Sadly, a lot of marriages end in divorce. In fact, from the same CDC study, there were over 800,000 divorces in 2017.

Divorce can be a stressful time in a person’s life. Unfortunately, some new tax laws may add on additional stress and aggravation.

Have you been keeping up with the news? Not sure what the new tax laws are? Read on for an overview of what you need to know.

Tax Cut and Reform Bill

Back in December 2017, President Trump signed the new Tax Cut and Reform Bill into law. Basically, it’s the biggest tax overhaul since the 1986 bill signed by Ronald Reagan.

If you’re an American taxpayer, expect some changes coming. Do you normally file your taxes yourself or have a professional do it for you? It’s important to be prepared in case you do file them yourself.

For those going through the process of a divorce, you should be paying attention to three big changes under this new bill.

1. What Does It Mean for Alimony?

To put it into simpler terms, alimony is spousal support. It’s “tax-deductible by the payer and taxable to the payee.”

So what does this mean? The person paying alimony is paying pretax dollars, which they can deduct on their annual return.

Under the new bill, for divorces finalized in 2019 and after, “the payer can no longer deduct the payment of alimony, and the spouse receiving the alimony doesn’t need to claim the support as income.”

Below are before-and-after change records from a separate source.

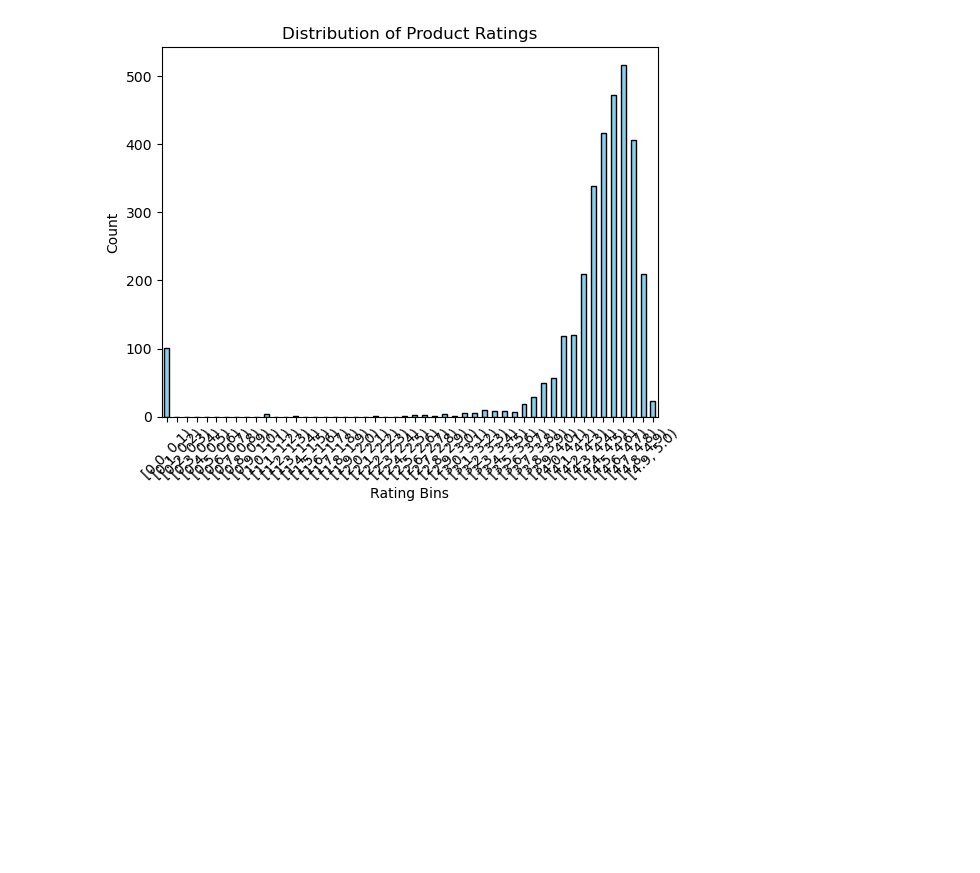
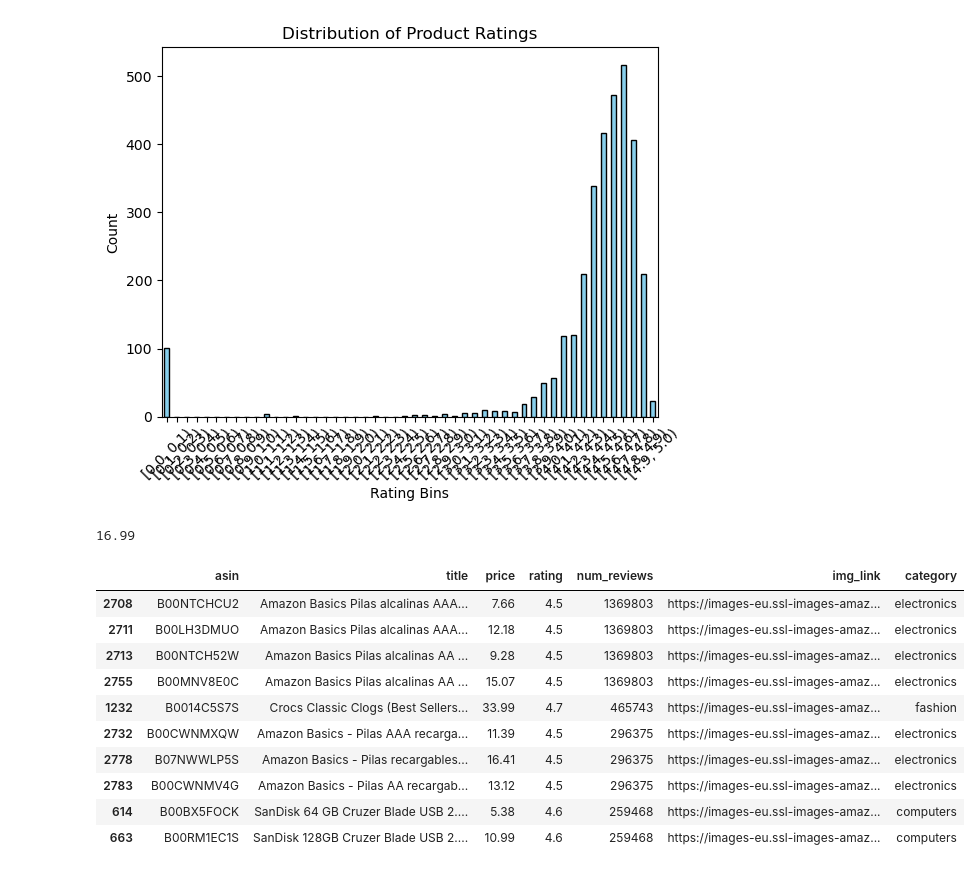
Before and after one commit to BorjaSilla/Amazon-ETL-Project, a Jupyter notebook: notebooks/mastercsv.ipynb, the cells around one changed output. Saved outputs shown, nothing was run; the diff lists cells and outputs as text; code cells hidden in the pictures; blank space fills up the shorter version.

```diff
--- a/notebooks/mastercsv.ipynb
+++ b/notebooks/mastercsv.ipynb
@@ -119,3 +156,22 @@ plt.xticks(rotation=45)  # Rotate x-axis labels for better visibility
 plt.show()
 # %% [output]
 [figure]
+# %%
+df.price.median()
+# %% [output]
+16.99
+# %%
+top_10_rows = df.nlargest(10, 'num_reviews')
+top_10_rows
+# %% [output]
+|  | asin | title | price | rating | num_reviews | img_link | category |
+| 2708 | B00NTCHCU2 | Amazon Basics Pilas alcalinas AAA... | 7.66 | 4.5 | 1369803 | https://images-eu.ssl-images-amaz... | electronics |
+| 2711 | B00LH3DMUO | Amazon Basics Pilas alcalinas AAA... | 12.18 | 4.5 | 1369803 | https://images-eu.ssl-images-amaz... | electronics |
+| 2713 | B00NTCH52W | Amazon Basics Pilas alcalinas AA ... | 9.28 | 4.5 | 1369803 | https://images-eu.ssl-images-amaz... | electronics |
+| 2755 | B00MNV8E0C | Amazon Basics Pilas alcalinas AA ... | 15.07 | 4.5 | 1369803 | https://images-eu.ssl-images-amaz... | electronics |
+| 1232 | B0014C5S7S | Crocs Classic Clogs (Best Sellers... | 33.99 | 4.7 | 465743 | https://images-eu.ssl-images-amaz... | fashion |
+| 2732 | B00CWNMXQW | Amazon Basics - Pilas AAA recarga... | 11.39 | 4.5 | 296375 | https://images-eu.ssl-images-amaz... | electronics |
+| 2778 | B07NWWLP5S | Amazon Basics - Pilas recargables... | 16.41 | 4.5 | 296375 | https://images-eu.ssl-images-amaz... | electronics |
+| 2783 | B00CWNMV4G | Amazon Basics - Pilas AA recargab... | 13.12 | 4.5 | 296375 | https://images-eu.ssl-images-amaz... | electronics |
+| 614 | B00BX5FOCK | SanDisk 64 GB Cruzer Blade USB 2.... | 5.38 | 4.6 | 259468 | https://images-eu.ssl-images-amaz... | computers |
+| 663 | B00RM1EC1S | SanDisk 128GB Cruzer Blade USB 2.... | 10.99 | 4.6 | 259468 | https://images-eu.ssl-images-amaz... | computers |
```
Also changed, not shown: parts of 7 cells of this notebook, 1 other file.
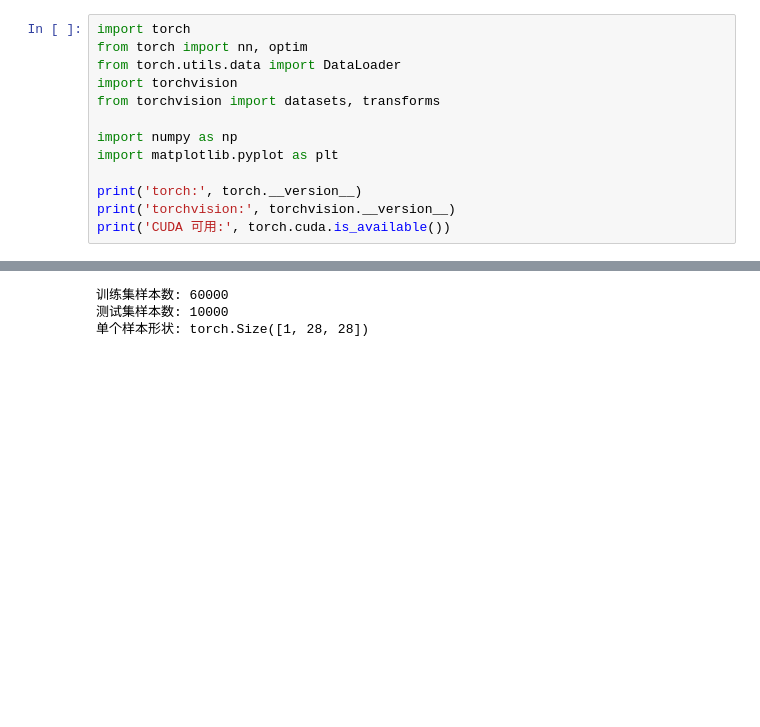
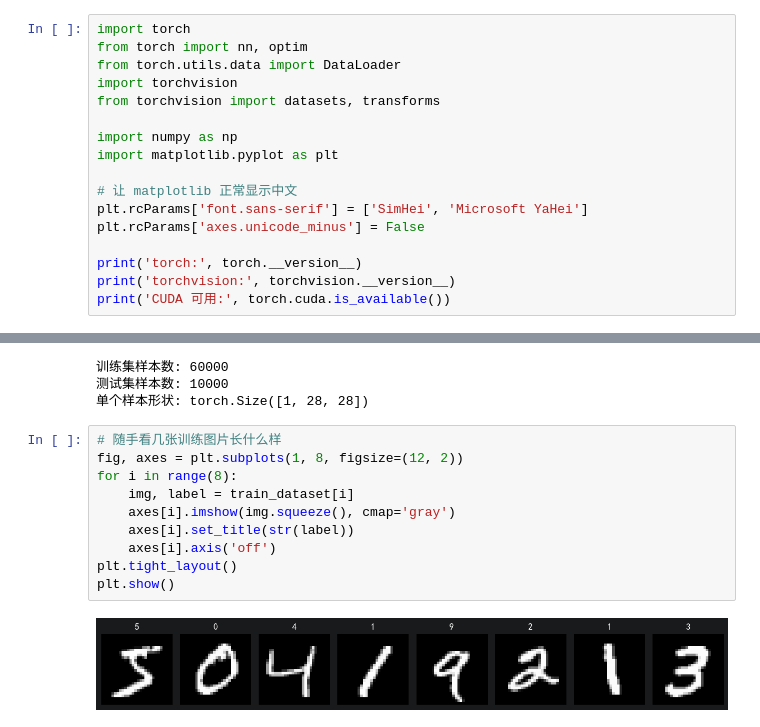
Before and after one commit to drawloong/MNIST, a Jupyter notebook: MNIST.ipynb, the cells around one changed output, grey strips where cells are left out. Cells and saved outputs as stored; diff of their text form; blank space fills up the shorter version.

```diff
--- a/MNIST.ipynb
+++ b/MNIST.ipynb
@@ -8,6 +17,10 @@ from torchvision import datasets, transforms
 import numpy as np
 import matplotlib.pyplot as plt
 
+# 让 matplotlib 正常显示中文
+plt.rcParams['font.sans-serif'] = ['SimHei', 'Microsoft YaHei']
+plt.rcParams['axes.unicode_minus'] = False
+
 print('torch:', torch.__version__)
 print('torchvision:', torchvision.__version__)
 print('CUDA 可用:', torch.cuda.is_available())
@@ -32,3 +45,15 @@ print('单个样本形状:', train_dataset[0][0].shape)
 训练集样本数: 60000
 测试集样本数: 10000
 单个样本形状: torch.Size([1, 28, 28])
+# %%
+# 随手看几张训练图片长什么样
+fig, axes = plt.subplots(1, 8, figsize=(12, 2))
+for i in range(8):
+    img, label = train_dataset[i]
+    axes[i].imshow(img.squeeze(), cmap='gray')
+    axes[i].set_title(str(label))
+    axes[i].axis('off')
+plt.tight_layout()
+plt.show()
+# %% [output]
+[figure, added]
```
Also changed, not shown: parts of 15 cells of this notebook, 1 other file.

Just be aware that if your divorce is filed and finalized BEFORE January 1, 2019, the old tax rule will apply.

2. What About Itemized Deductions?

People claim deductions and itemize their returns every year. Isn’t that why you keep every single receipt?

Here are a few things to consider:

  • Legal fees paid directly to your attorney to secure that spousal support is no longer tax deductible.
  • For those that have home equity loans, they’ll no longer be able to deduct the loan interest either.
  • Remember those tax preparation fees? They’re not tax deductible anymore.

3. How About Children?

One of the biggest questions when it comes to divorce is, “what’s going to happen with the children?” The child tax credits are there to “give an income boost to the parents or guardians of dependent children.”

The good news, according to the new bill, the credit will increase from $1,000 to $1,600 at the start of 2018. The plan also adds a $300 credit for “each non-child dependent of a parent for five years.”

How to Handle the New Tax Laws

Strap in because it’s going to be a bumpy ride. That’s why the advice of an attorney or tax professional is highly encouraged.

We here at Parker Business Consulting are here for you every step of the way. Contact us today for any questions regarding taxes or advice on the new tax laws.

Parker Business Consulting & Accounting, P.C. is a unique firm with more than a combined 75 years of experience in private industry, coupled with a strong background in public accounting. This combination enables us to provide valuable assistance based on direct experience with many of the same issues faced by our clients.